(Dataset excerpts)
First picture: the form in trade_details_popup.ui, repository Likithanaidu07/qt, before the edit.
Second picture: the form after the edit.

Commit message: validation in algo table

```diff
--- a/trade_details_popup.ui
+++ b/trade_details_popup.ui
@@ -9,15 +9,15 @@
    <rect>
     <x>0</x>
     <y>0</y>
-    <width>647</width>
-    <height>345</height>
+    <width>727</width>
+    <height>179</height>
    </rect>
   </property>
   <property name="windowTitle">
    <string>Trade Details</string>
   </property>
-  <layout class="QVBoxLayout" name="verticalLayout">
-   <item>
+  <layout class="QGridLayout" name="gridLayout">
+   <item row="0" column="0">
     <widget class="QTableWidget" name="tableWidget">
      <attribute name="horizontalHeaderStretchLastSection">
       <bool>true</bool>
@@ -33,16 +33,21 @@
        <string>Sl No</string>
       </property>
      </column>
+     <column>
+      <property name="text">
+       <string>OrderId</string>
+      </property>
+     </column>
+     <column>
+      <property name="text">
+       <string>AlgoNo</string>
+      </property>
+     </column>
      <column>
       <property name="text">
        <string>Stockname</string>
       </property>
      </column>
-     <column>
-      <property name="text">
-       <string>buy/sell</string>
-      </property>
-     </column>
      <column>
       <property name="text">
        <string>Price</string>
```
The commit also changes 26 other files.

_Work request_.
Please quote the data above in full, with no line missing.

_Response to this task_.
First picture: the form in trade_details_popup.ui, repository Likithanaidu07/qt, before the edit.
Second picture: the form after the edit.

Commit message: validation in algo table

```diff
--- a/trade_details_popup.ui
+++ b/trade_details_popup.ui
@@ -9,15 +9,15 @@
    <rect>
     <x>0</x>
     <y>0</y>
-    <width>647</width>
-    <height>345</height>
+    <width>727</width>
+    <height>179</height>
    </rect>
   </property>
   <property name="windowTitle">
    <string>Trade Details</string>
   </property>
-  <layout class="QVBoxLayout" name="verticalLayout">
-   <item>
+  <layout class="QGridLayout" name="gridLayout">
+   <item row="0" column="0">
     <widget class="QTableWidget" name="tableWidget">
      <attribute name="horizontalHeaderStretchLastSection">
       <bool>true</bool>
@@ -33,16 +33,21 @@
        <string>Sl No</string>
       </property>
      </column>
+     <column>
+      <property name="text">
+       <string>OrderId</string>
+      </property>
+     </column>
+     <column>
+      <property name="text">
+       <string>AlgoNo</string>
+      </property>
+     </column>
      <column>
       <property name="text">
        <string>Stockname</string>
       </property>
      </column>
-     <column>
-      <property name="text">
-       <string>buy/sell</string>
-      </property>
-     </column>
      <column>
       <property name="text">
        <string>Price</string>
```
The commit also changes 26 other files.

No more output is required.